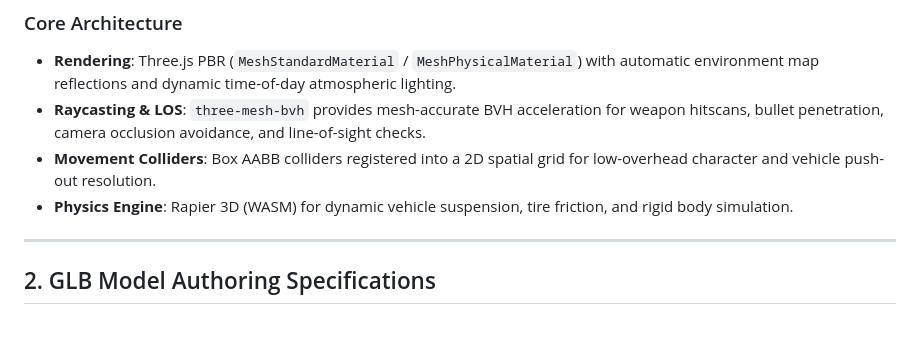
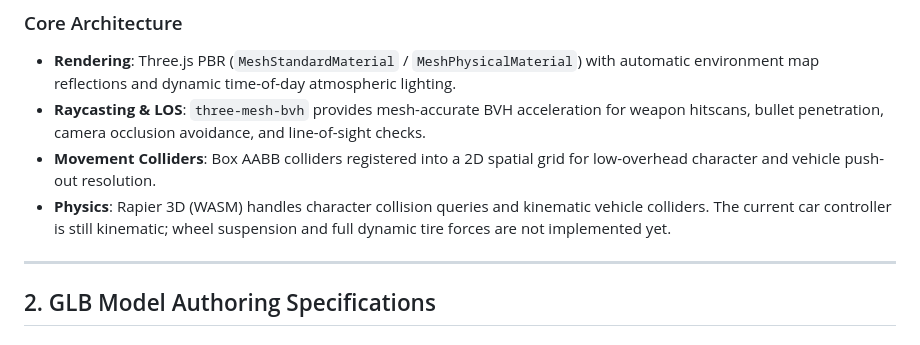
Before and after one commit to bossprogrammer275/combata, a Markdown page: README.md, the part around the change. Drawn GitHub-style.

Commit message:
Document actual current physics capabilities

```diff
--- a/README.md
+++ b/README.md
@@ -12,7 +12,7 @@ Procedural JavaScript mesh generators are deprecated. All buildings, props, envi
 - **Rendering**: Three.js PBR (`MeshStandardMaterial` / `MeshPhysicalMaterial`) with automatic environment map reflections and dynamic time-of-day atmospheric lighting.
 - **Raycasting & LOS**: `three-mesh-bvh` provides mesh-accurate BVH acceleration for weapon hitscans, bullet penetration, camera occlusion avoidance, and line-of-sight checks.
 - **Movement Colliders**: Box AABB colliders registered into a 2D spatial grid for low-overhead character and vehicle push-out resolution.
-- **Physics Engine**: Rapier 3D (WASM) for dynamic vehicle suspension, tire friction, and rigid body simulation.
+- **Physics**: Rapier 3D (WASM) handles character collision queries and kinematic vehicle colliders. The current car controller is still kinematic; wheel suspension and full dynamic tire forces are not implemented yet.
 
 ---
 
```
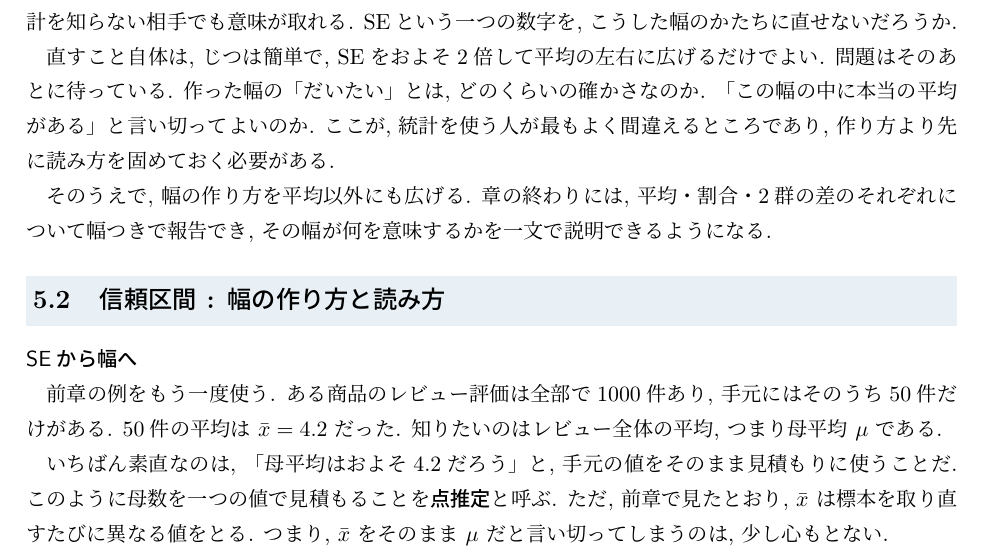
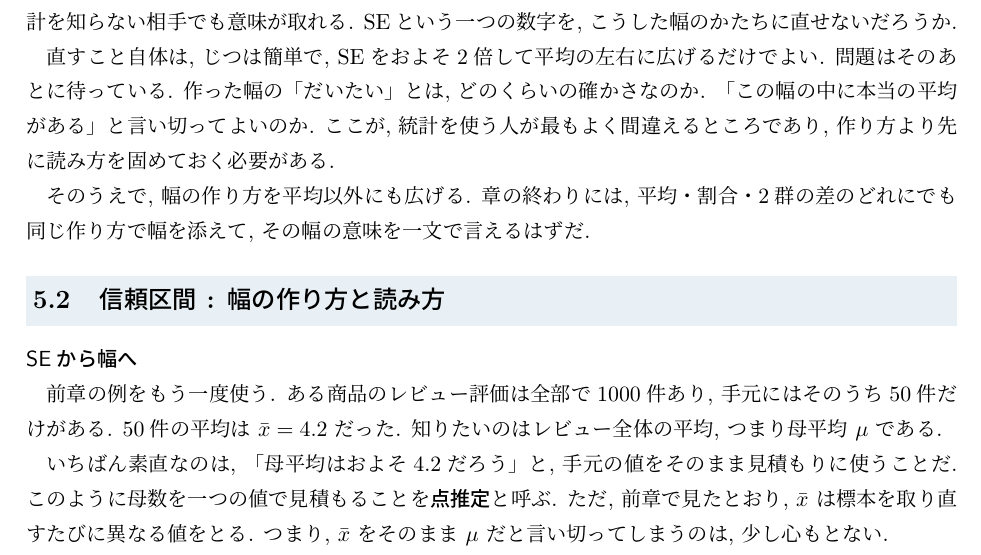
Before and after one commit to lioskM/textbook_statistics, a LaTeX document (chapters/main.tex, which reads chapters/inference.tex): part of page 33 of 93, cut so that both start at the same text. Compiled offline with pLaTeX and dvipdfmx.

Commit message:
第5章: 章の目標文の直訳構文を解消

```diff
--- a/chapters/inference.tex
+++ b/chapters/inference.tex
@@ -21,7 +21,7 @@
     ここが, 統計を使う人が最もよく間違えるところであり, 作り方より先に読み方を固めておく必要がある.
 
     そのうえで, 幅の作り方を平均以外にも広げる.
-    章の終わりには, 平均・割合・2群の差のそれぞれについて幅つきで報告でき, その幅が何を意味するかを一文で説明できるようになる.
+    章の終わりには, 平均・割合・2群の差のどれにでも同じ作り方で幅を添えて, その幅の意味を一文で言えるはずだ.
 
   \subsection{信頼区間 : 幅の作り方と読み方}
 
```
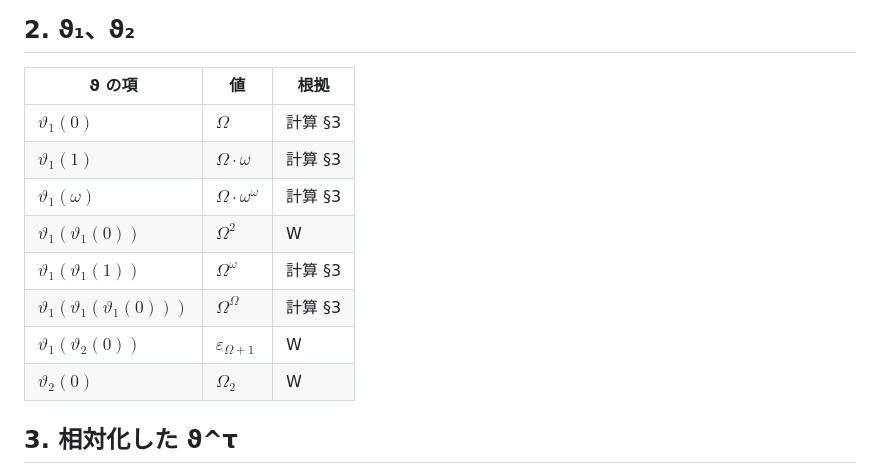
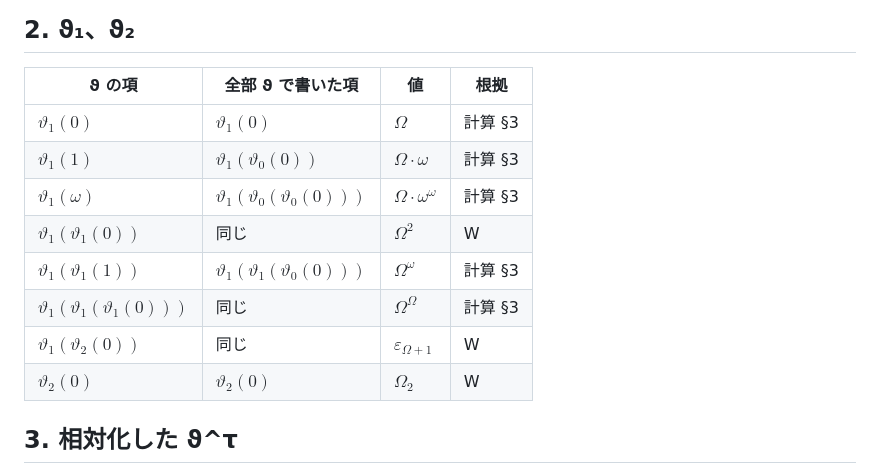
Before and after one commit to koteitan/bms-elem-pattern, a Markdown page: wilken/04-table.md, the part around one of its changes. GitHub-like rendering.

```diff
--- a/wilken/04-table.md
+++ b/wilken/04-table.md
@@ -55,16 +63,16 @@ SVO は小 Veblen 順序数、LVO は大 Veblen 順序数、BHO は Bachmann–H
 
 ## 2. ϑ₁、ϑ₂
 
-| ϑ の項 | 値 | 根拠 |
-|---|---|---|
-| $`\vartheta_1(0)`$ | $`\Omega`$ | 計算 §3 |
-| $`\vartheta_1(1)`$ | $`\Omega \cdot \omega`$ | 計算 §3 |
-| $`\vartheta_1(\omega)`$ | $`\Omega \cdot \omega^\omega`$ | 計算 §3 |
-| $`\vartheta_1(\vartheta_1(0))`$ | $`\Omega^2`$ | W |
-| $`\vartheta_1(\vartheta_1(1))`$ | $`\Omega^\omega`$ | 計算 §3 |
-| $`\vartheta_1(\vartheta_1(\vartheta_1(0)))`$ | $`\Omega^\Omega`$ | 計算 §3 |
-| $`\vartheta_1(\vartheta_2(0))`$ | $`\varepsilon_{\Omega+1}`$ | W |
-| $`\vartheta_2(0)`$ | $`\Omega_2`$ | W |
+| ϑ の項 | 全部 ϑ で書いた項 | 値 | 根拠 |
+|---|---|---|---|
+| $`\vartheta_1(0)`$ | $`\vartheta_1(0)`$ | $`\Omega`$ | 計算 §3 |
+| $`\vartheta_1(1)`$ | $`\vartheta_1(\vartheta_0(0))`$ | $`\Omega \cdot \omega`$ | 計算 §3 |
+| $`\vartheta_1(\omega)`$ | $`\vartheta_1(\vartheta_0(\vartheta_0(0)))`$ | $`\Omega \cdot \omega^\omega`$ | 計算 §3 |
+| $`\vartheta_1(\vartheta_1(0))`$ | 同じ | $`\Omega^2`$ | W |
+| $`\vartheta_1(\vartheta_1(1))`$ | $`\vartheta_1(\vartheta_1(\vartheta_0(0)))`$ | $`\Omega^\omega`$ | 計算 §3 |
+| $`\vartheta_1(\vartheta_1(\vartheta_1(0)))`$ | 同じ | $`\Omega^\Omega`$ | 計算 §3 |
+| $`\vartheta_1(\vartheta_2(0))`$ | 同じ | $`\varepsilon_{\Omega+1}`$ | W |
+| $`\vartheta_2(0)`$ | $`\vartheta_2(0)`$ | $`\Omega_2`$ | W |
 
 ## 3. 相対化した ϑ^τ
 
```
Also changed, not shown: other parts of wilken/04-table.md (+35 -27 lines).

▶ _TASK TO COMPLETE_: Check each line above for the word "table" and copy every line that has it.

▶ _EXERCISE RESPONSE_:
Before and after one commit to koteitan/bms-elem-pattern, a Markdown page: wilken/04-table.md, the part around one of its changes. GitHub-like rendering.
--- a/wilken/04-table.md
+++ b/wilken/04-table.md
Also changed, not shown: other parts of wilken/04-table.md (+35 -27 lines).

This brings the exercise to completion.